### Problem to solve
Every line of the listing that follows must be written out unchanged.

### Provided data
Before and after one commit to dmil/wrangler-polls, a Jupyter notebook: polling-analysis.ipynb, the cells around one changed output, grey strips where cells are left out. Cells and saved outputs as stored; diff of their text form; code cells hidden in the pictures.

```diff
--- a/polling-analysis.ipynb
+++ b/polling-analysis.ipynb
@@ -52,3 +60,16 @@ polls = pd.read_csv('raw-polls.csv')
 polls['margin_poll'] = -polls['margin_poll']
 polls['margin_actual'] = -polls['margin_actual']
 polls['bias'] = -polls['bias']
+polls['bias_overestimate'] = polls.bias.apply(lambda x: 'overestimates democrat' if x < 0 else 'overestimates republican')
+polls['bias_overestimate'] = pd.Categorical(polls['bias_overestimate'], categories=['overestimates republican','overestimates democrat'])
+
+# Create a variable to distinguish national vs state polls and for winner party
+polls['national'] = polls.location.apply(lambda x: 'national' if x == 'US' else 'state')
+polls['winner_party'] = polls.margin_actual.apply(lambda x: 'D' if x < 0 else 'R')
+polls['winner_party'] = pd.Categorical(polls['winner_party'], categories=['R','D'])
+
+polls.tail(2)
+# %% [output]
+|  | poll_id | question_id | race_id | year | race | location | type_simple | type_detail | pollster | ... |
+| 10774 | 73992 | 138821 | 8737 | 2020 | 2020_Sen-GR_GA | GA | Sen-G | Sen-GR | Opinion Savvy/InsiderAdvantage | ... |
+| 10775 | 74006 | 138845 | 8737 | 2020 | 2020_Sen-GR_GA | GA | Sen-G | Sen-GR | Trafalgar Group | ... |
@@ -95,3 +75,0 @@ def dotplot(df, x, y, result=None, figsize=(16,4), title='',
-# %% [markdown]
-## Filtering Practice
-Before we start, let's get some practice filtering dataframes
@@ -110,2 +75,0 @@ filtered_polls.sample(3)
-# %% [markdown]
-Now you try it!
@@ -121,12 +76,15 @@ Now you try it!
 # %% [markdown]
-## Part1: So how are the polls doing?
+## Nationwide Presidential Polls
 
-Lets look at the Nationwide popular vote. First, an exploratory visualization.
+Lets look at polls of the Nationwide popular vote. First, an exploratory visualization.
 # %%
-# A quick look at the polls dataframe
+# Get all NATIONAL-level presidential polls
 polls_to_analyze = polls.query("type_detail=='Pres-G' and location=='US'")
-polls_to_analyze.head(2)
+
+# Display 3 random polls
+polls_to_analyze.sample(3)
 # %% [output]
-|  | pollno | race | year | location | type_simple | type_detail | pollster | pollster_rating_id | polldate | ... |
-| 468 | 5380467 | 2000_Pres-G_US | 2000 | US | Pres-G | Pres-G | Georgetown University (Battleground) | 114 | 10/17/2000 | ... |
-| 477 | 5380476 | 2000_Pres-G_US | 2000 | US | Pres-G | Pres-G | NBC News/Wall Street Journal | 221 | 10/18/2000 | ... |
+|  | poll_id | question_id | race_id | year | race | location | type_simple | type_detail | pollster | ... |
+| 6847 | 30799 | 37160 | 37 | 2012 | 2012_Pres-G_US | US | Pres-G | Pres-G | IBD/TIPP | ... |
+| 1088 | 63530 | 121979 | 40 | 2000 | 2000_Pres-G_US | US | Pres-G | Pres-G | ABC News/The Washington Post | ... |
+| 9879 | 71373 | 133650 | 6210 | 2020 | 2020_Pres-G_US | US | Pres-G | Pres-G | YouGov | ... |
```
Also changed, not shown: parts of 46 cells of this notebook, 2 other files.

### Exercise answer
Before and after one commit to dmil/wrangler-polls, a Jupyter notebook: polling-analysis.ipynb, the cells around one changed output, grey strips where cells are left out. Cells and saved outputs as stored; diff of their text form; code cells hidden in the pictures.

```diff
--- a/polling-analysis.ipynb
+++ b/polling-analysis.ipynb
@@ -52,3 +60,16 @@ polls = pd.read_csv('raw-polls.csv')
 polls['margin_poll'] = -polls['margin_poll']
 polls['margin_actual'] = -polls['margin_actual']
 polls['bias'] = -polls['bias']
+polls['bias_overestimate'] = polls.bias.apply(lambda x: 'overestimates democrat' if x < 0 else 'overestimates republican')
+polls['bias_overestimate'] = pd.Categorical(polls['bias_overestimate'], categories=['overestimates republican','overestimates democrat'])
+
+# Create a variable to distinguish national vs state polls and for winner party
+polls['national'] = polls.location.apply(lambda x: 'national' if x == 'US' else 'state')
+polls['winner_party'] = polls.margin_actual.apply(lambda x: 'D' if x < 0 else 'R')
+polls['winner_party'] = pd.Categorical(polls['winner_party'], categories=['R','D'])
+
+polls.tail(2)
+# %% [output]
+|  | poll_id | question_id | race_id | year | race | location | type_simple | type_detail | pollster | ... |
+| 10774 | 73992 | 138821 | 8737 | 2020 | 2020_Sen-GR_GA | GA | Sen-G | Sen-GR | Opinion Savvy/InsiderAdvantage | ... |
+| 10775 | 74006 | 138845 | 8737 | 2020 | 2020_Sen-GR_GA | GA | Sen-G | Sen-GR | Trafalgar Group | ... |
@@ -95,3 +75,0 @@ def dotplot(df, x, y, result=None, figsize=(16,4), title='',
-# %% [markdown]
-## Filtering Practice
-Before we start, let's get some practice filtering dataframes
@@ -110,2 +75,0 @@ filtered_polls.sample(3)
-# %% [markdown]
-Now you try it!
@@ -121,12 +76,15 @@ Now you try it!
 # %% [markdown]
-## Part1: So how are the polls doing?
+## Nationwide Presidential Polls
 
-Lets look at the Nationwide popular vote. First, an exploratory visualization.
+Lets look at polls of the Nationwide popular vote. First, an exploratory visualization.
 # %%
-# A quick look at the polls dataframe
+# Get all NATIONAL-level presidential polls
 polls_to_analyze = polls.query("type_detail=='Pres-G' and location=='US'")
-polls_to_analyze.head(2)
+
+# Display 3 random polls
+polls_to_analyze.sample(3)
 # %% [output]
-|  | pollno | race | year | location | type_simple | type_detail | pollster | pollster_rating_id | polldate | ... |
-| 468 | 5380467 | 2000_Pres-G_US | 2000 | US | Pres-G | Pres-G | Georgetown University (Battleground) | 114 | 10/17/2000 | ... |
-| 477 | 5380476 | 2000_Pres-G_US | 2000 | US | Pres-G | Pres-G | NBC News/Wall Street Journal | 221 | 10/18/2000 | ... |
+|  | poll_id | question_id | race_id | year | race | location | type_simple | type_detail | pollster | ... |
+| 6847 | 30799 | 37160 | 37 | 2012 | 2012_Pres-G_US | US | Pres-G | Pres-G | IBD/TIPP | ... |
+| 1088 | 63530 | 121979 | 40 | 2000 | 2000_Pres-G_US | US | Pres-G | Pres-G | ABC News/The Washington Post | ... |
+| 9879 | 71373 | 133650 | 6210 | 2020 | 2020_Pres-G_US | US | Pres-G | Pres-G | YouGov | ... |
```
Also changed, not shown: parts of 46 cells of this notebook, 2 other files.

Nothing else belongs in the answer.